This past week, the Experimental Theatre of Vassar College put on “Huntress,” a senior project in drama. This original play was written by seniors Ariel Atlas, Jenna Doherty and Elizabeth Snyderman.
Speaking to the creative process Snyderman recalled, “We started writing it about a year ago, and we were making script changes the Tuesday night before the show went up. We started with a lot of research into Greek and Roman mythology, and then we started developing characters and plotlines, and from there we started fitting things together and reworking it.”
Fellow senior project member Karli Bentley ’17 agreed that this creative process was unlike any she’d been a part of.
As she recalled, “There were script changes still happening the day of our dress rehearsal, so as actors we really had to be flexible and ready to roll with the punches. While this was definitely one of the most challenging rehearsal processes I’ve ever experienced, it also gave me the opportunity to have quite a bit of input when it came to developing my character.
This was Snyderman’s very first time playing a singular role in a show where she wasn’t also the director. Speaking to her specific character, she said, “Atalanta was often a difficult character to get a handle on because she’s very complex. She’s incredibly fierce and confident, but she’s also very silly and soft and vulnerable.”
Bentley has been around the theatrical block during her time here at Vassar, but “Huntress” was a new frontier.
As she said, “What’s been great about doing theatre at Vassar is that I’ve been able to perform in so many different kinds of shows. I’ve done classics like Shakespeare and Chekhov, contemporary plays, a devised piece with Idlewild and now with ‘Huntress’ I’ve had the chance to originate a role in a brand new play. To have had that experience, even given how unorthodox the process has been, has been a huge help to me as an actor as I prepare to leave Vassar and go into the professional world.”
Isabelle Bertram ’18, another actress in the production, recollected, “My process I think was very different than other members of the cast because I was playing the only male characters in the show.
“It was definitely a challenge for me to play two different characters of different ages and romantic interests. My two characters were Hippomenes, in love with Atalanta and Cephalus married to Procris. And ironically enough it’s difficult to portray a character that doesn’t have much of a voice,” she continued.

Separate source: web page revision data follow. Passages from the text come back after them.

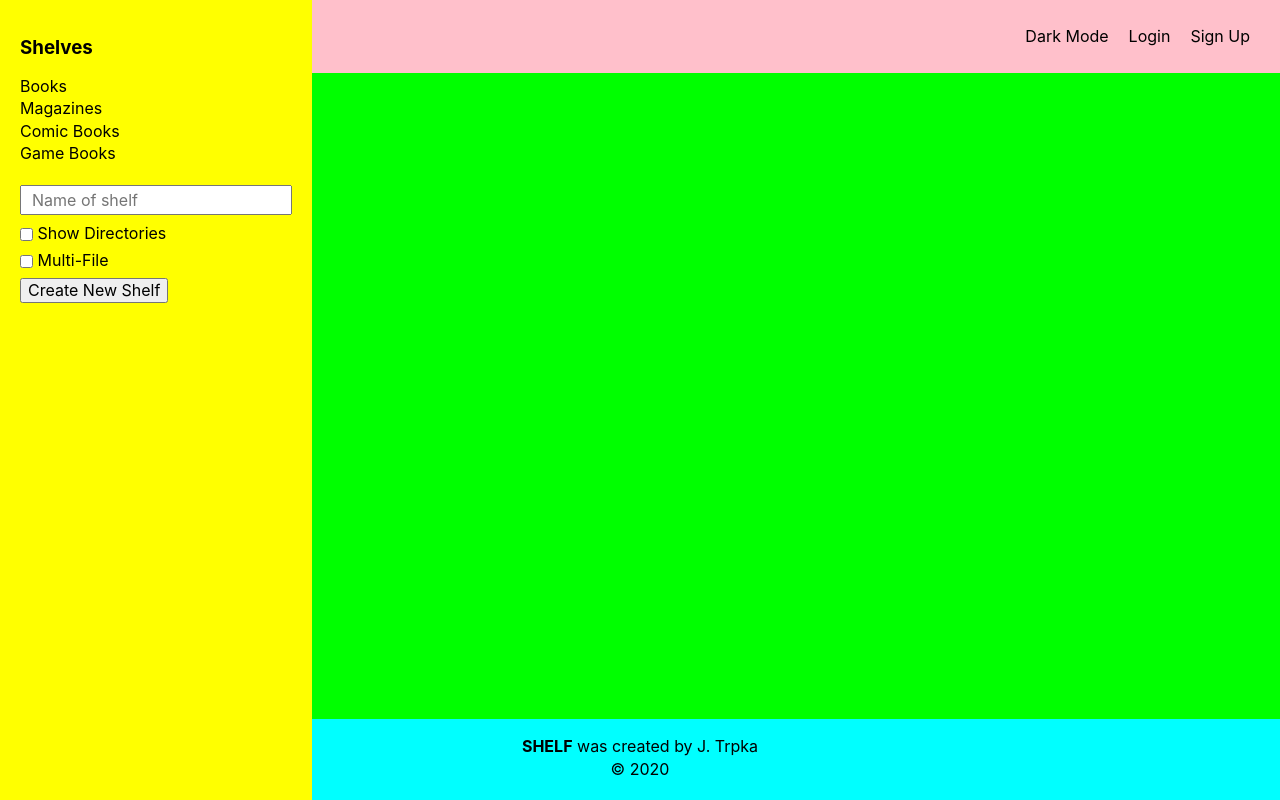
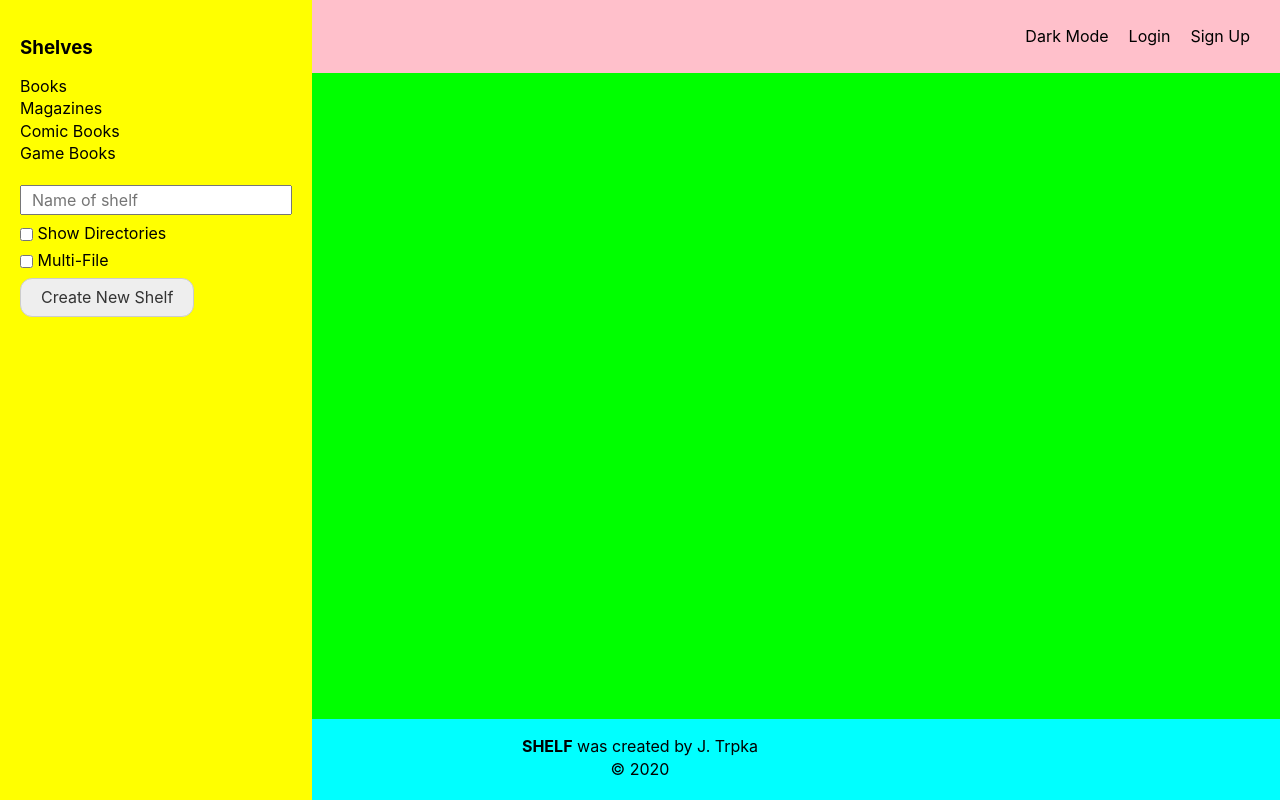
Before and after one commit to jtrpka0912/intranet.bookshelf.react, a React (Create React App) app: page / in a window 1280 px wide. Built offline with nearby package versions, Linux system fonts and the light colour scheme.

Commit message:
Constructed the button component.

```diff
--- /dev/null
+++ b/src/components/common/button/Button.scss
@@ -0,0 +1,17 @@
+.btn {
+    display: inline-block;
+    padding: 9px 20px;
+    background-color: #eee;
+    border: 1px solid #ccc;
+    color: #333;
+
+    // Basically .btn.btn-block
+    &#{&}-block {
+        display: block;
+    }
+
+    // Basically .btn.btn-rounded
+    &#{&}-rounded {
+        border-radius: 12px;
+    }
+}
--- /dev/null
+++ b/src/components/common/button/Button.tsx
@@ -0,0 +1,41 @@
+// React
+import React from 'react';
+
+// Style
+import './Button.scss';
+
+interface ButtonProps {
+    children: React.ReactNode,
+    type: any,
+    block?: boolean,
+    rounded?: boolean,
+    onClick?: any
+}
+
+const Button: React.FunctionComponent<ButtonProps> = (props) => {
+    /**
+     * @function printClasses
+     * @summary Print button classes
+     * @description Print out the button classes depending on attributes
+     * @author J. Trpka <jtrpka0912@gmail.com>
+     * @param { any } type
+     * @param { boolean } block
+     * @param { boolean } rounded
+     * @returns { string }
+     */
+    const printClasses = (props: ButtonProps) => {
+        let classArray = ['btn'];
+
+        if(props.block) classArray.push('btn-block');
+        if(props.rounded) classArray.push('btn-rounded');
+
+        // Return as a string
+        return classArray.join(' ');
+    }
+
+    return (
+        <button onClick={ props.onClick } type={ props.type } className={ printClasses(props) }>{ props.children }</button>
+    )
+};
+
+export default Button;
--- a/src/components/layout/page/Page.tsx
+++ b/src/components/layout/page/Page.tsx
@@ -3,6 +3,9 @@ import React from 'react';
 
 // Styles
 import './Page.scss';
+
+// Components
+import Button from '../../common/button/Button';
 
 /**
  * @function PageSidebar
@@ -37,7 +40,7 @@ const PageSidebar: React.FunctionComponent = () => {
                     <input type="checkbox" /> Multi-File
                 </label>
 
-                <input type="submit" value="Create New Shelf" />
+                <Button type="submit" block={true} rounded={true}>Create New Shelf</Button>
             </section>
         </aside>
     );
```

“Obviously this was intentional to flip the tables a little bit and portray the MALE character as hopelessly in love and unable to really live without a female presence in his life, a bit of a commentary on how women are usually portrayed in art. But my reaction and ability to speak was reliant on my scene partner, this makes memorizing lines pretty simple, and it doesn’t allow for much character growth as the character arc relies totally on my female counterpart. So it was definitely a different process it forced me to make some choices and cling to them,” she concluded.

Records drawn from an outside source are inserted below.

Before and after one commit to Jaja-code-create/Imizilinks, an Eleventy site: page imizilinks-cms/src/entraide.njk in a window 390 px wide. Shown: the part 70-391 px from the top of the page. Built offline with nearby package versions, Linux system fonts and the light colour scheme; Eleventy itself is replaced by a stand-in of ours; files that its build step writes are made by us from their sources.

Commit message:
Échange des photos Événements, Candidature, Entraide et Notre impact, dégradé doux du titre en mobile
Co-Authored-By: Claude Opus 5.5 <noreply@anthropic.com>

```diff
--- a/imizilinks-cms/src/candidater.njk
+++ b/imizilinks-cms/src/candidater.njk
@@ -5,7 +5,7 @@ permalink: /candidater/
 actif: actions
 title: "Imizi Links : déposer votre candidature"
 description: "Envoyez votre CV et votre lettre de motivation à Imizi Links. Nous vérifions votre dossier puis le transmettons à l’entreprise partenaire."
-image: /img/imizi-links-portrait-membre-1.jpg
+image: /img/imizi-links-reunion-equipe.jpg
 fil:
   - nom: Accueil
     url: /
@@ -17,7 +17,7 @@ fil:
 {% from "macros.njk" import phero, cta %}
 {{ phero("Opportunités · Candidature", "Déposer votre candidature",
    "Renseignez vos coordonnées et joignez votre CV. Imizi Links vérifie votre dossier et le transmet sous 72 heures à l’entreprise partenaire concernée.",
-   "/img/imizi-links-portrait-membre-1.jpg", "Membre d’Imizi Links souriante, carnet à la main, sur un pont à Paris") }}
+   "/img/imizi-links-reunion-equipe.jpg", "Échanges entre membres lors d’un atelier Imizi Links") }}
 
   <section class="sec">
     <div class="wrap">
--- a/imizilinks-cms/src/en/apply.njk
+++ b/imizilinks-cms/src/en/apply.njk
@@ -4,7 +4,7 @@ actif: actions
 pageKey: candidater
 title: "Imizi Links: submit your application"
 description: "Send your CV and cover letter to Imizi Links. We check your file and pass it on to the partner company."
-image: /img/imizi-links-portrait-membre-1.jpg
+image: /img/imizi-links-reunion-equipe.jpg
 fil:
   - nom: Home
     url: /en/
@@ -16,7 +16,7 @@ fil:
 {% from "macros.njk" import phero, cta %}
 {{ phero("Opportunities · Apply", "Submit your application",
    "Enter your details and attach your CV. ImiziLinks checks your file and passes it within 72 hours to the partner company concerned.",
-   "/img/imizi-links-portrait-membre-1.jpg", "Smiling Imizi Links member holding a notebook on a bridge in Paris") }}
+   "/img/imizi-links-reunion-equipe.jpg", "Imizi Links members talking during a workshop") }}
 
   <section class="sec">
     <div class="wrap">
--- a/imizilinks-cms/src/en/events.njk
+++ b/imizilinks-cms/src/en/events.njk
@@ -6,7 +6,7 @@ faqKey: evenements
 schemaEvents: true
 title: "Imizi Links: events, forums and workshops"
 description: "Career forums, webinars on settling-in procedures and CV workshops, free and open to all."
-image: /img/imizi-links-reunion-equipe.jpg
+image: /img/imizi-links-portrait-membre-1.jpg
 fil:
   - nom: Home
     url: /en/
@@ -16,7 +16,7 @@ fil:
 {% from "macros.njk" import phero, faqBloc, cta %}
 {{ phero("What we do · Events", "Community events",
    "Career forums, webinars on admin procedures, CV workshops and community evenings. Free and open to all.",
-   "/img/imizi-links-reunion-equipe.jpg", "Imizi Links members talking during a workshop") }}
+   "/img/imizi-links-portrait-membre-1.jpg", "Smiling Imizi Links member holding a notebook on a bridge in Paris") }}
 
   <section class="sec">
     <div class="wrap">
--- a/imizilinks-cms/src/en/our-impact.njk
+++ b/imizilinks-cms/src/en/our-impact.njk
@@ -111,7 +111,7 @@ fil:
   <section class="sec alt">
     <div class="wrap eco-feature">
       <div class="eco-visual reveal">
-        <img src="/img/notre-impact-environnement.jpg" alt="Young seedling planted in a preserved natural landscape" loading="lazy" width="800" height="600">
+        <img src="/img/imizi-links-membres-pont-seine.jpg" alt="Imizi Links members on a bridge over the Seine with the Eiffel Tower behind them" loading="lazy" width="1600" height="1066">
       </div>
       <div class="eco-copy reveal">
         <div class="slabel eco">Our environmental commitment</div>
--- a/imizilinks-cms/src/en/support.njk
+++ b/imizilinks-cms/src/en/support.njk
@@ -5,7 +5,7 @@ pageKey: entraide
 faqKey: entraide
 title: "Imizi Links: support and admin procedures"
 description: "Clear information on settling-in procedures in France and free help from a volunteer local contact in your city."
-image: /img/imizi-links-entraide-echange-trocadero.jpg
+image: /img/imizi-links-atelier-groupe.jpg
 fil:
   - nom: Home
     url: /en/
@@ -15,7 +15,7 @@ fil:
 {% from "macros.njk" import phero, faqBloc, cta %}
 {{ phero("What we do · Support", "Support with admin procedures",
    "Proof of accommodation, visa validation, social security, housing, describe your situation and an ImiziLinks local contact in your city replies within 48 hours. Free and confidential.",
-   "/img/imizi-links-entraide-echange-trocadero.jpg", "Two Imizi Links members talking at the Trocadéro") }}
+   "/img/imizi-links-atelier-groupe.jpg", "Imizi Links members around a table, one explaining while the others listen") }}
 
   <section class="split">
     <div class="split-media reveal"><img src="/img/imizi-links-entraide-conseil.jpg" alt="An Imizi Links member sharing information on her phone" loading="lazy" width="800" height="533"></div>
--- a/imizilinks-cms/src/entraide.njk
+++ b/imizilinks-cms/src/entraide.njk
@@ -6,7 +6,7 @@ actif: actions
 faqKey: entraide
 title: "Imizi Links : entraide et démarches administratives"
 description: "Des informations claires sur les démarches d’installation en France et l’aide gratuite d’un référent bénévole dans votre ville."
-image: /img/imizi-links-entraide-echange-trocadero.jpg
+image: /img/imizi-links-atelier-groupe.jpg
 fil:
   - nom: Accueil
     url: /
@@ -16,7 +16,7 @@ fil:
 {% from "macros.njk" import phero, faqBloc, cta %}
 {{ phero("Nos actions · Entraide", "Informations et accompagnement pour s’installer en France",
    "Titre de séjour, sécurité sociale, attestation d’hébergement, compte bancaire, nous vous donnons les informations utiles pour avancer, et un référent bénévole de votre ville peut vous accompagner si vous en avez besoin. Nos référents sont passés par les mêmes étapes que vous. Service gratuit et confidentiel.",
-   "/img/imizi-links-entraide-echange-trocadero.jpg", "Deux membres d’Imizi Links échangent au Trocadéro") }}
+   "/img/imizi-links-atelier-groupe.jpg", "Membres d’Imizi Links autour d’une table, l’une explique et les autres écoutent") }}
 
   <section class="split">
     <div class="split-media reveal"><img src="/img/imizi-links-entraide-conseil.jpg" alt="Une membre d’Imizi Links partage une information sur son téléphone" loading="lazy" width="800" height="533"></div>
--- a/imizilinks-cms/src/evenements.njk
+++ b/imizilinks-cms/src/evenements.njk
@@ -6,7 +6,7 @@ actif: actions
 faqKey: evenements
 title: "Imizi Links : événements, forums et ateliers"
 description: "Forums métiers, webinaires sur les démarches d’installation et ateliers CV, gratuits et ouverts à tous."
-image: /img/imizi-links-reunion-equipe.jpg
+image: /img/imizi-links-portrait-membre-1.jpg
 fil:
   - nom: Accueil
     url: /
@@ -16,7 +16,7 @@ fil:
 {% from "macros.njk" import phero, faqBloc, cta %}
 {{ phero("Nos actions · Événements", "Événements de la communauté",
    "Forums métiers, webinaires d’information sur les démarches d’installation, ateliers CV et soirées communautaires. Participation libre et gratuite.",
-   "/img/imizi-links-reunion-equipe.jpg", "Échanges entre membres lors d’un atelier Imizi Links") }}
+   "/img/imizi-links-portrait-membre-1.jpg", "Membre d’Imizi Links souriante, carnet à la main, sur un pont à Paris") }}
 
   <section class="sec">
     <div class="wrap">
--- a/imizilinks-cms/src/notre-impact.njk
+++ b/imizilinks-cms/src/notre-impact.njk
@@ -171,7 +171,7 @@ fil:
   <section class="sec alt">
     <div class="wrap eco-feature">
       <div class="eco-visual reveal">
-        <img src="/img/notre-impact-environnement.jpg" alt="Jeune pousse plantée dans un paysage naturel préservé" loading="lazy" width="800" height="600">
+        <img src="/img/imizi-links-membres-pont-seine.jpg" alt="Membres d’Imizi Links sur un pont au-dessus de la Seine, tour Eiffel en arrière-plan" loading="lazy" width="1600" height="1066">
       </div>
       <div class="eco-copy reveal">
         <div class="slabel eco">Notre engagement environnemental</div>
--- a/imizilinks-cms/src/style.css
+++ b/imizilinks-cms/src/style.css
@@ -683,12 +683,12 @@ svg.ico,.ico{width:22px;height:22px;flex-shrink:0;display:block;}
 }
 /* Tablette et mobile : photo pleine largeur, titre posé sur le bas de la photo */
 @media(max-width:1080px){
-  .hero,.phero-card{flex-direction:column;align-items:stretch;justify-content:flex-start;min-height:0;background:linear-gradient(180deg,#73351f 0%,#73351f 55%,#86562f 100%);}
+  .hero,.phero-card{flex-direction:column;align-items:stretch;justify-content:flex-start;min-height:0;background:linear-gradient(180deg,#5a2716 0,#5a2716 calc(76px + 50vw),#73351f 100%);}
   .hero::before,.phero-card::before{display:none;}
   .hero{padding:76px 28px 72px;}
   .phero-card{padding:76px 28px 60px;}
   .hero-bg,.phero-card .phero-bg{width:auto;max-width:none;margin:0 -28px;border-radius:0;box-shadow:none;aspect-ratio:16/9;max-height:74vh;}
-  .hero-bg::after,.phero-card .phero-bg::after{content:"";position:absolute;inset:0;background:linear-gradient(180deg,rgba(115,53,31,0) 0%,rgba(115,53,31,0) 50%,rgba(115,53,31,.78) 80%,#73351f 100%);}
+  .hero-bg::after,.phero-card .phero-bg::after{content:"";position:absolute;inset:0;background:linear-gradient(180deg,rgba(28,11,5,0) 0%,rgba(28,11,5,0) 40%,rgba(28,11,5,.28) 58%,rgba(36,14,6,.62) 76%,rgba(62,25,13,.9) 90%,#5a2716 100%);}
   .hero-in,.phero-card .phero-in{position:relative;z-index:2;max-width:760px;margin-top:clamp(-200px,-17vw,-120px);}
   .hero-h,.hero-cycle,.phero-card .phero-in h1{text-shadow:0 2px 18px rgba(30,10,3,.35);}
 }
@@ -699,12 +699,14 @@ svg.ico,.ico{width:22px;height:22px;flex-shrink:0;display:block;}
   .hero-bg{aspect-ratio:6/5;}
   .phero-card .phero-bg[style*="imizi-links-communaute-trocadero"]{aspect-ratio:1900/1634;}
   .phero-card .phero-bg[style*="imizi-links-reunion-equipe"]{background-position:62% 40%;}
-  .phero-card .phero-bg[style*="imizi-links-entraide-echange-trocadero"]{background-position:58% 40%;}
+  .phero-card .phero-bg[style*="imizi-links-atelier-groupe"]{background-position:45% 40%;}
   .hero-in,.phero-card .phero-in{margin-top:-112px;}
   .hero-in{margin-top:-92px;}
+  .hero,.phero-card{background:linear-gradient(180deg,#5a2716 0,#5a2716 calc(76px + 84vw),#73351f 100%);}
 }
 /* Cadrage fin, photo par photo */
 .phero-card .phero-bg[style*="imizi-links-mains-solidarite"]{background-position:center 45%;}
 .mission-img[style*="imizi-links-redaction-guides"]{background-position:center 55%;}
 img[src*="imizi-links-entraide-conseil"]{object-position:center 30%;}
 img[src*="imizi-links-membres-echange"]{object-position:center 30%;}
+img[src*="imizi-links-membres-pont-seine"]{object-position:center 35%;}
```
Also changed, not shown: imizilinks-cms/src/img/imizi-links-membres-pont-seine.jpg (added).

This highly creative piece was both impressive and important to everybody involved. Snyderman asserted, “Any piece of theater about women is an important piece of theater in my book. Women are so complex and interesting and contradictory, and yet there is a real dearth of work about us. This is also the only play I know of that deals with asexuality, and I think it’s great for asexuals to be able to see themselves represented onstage.”
Bertram agreed: “While it affirms a lot of opinions and views that are held on this campus, this piece was significant in that it made visible a community of people that are normally just lumped into the LGBT mix. I’m talking about asexuality. While this wasn’t intended to be the focus of the show (I believe) it was a detail that other people can connect to or with. I think this piece is a play about women for EVERYONE to see. In theatre there aren’t a lot of plays that highlight positive attributes of women and female friendships and relationships between friends.”
Bertram appreciated that this show portrayed women in a much more complete way, as theater often only grants one-dimensional characterizations to women characters.
As Bertram continued, “[T]his was a show that allowed for the growth and development of female characters throughout the piece, and this is very empowering as woman to see onstage, but this multidimensionality of women should be common knowledge to everyone in our society. So by putting it on stage at Vassar it’s bringing awareness to the fact that you don’t see this sort of thing very often in the professional world, and hopefully encourage other similar works or at least an exploration and expansion of more such works!”
One of the high-risk, high-reward aspects of theatre is being more or less stuck with the same group of people for long hours–often in high-stress situations. This kind of connection can make or break a play, and the chemistry within this cast was apparent.
Due to her specific role, Bertram spent less time at rehearsals, and even, she noted, “Everyone in the cast was a pleasure to be around, very supportive of each other, and fun/funny! All in all it was a great experience, we had a dramatic script change on Tuesday night that caused us to have to re-memorize lines and scenes on Wednesday, the day before the show was to open. But everyone worked really hard and had a great attitude, and that’s really all that matters to make this a wonderful experience.”
Bentley assured that she was in great company in this production. As she affirmed, “I’m honestly just so blown away by every single person in this cast and crew. I really can’t say enough about my fellow actors. This project has been an incredibly challenging one and they all brought their A games regardless. As a senior project member, to see people so willing to give their all to help us make this thing actually happen was incredible.”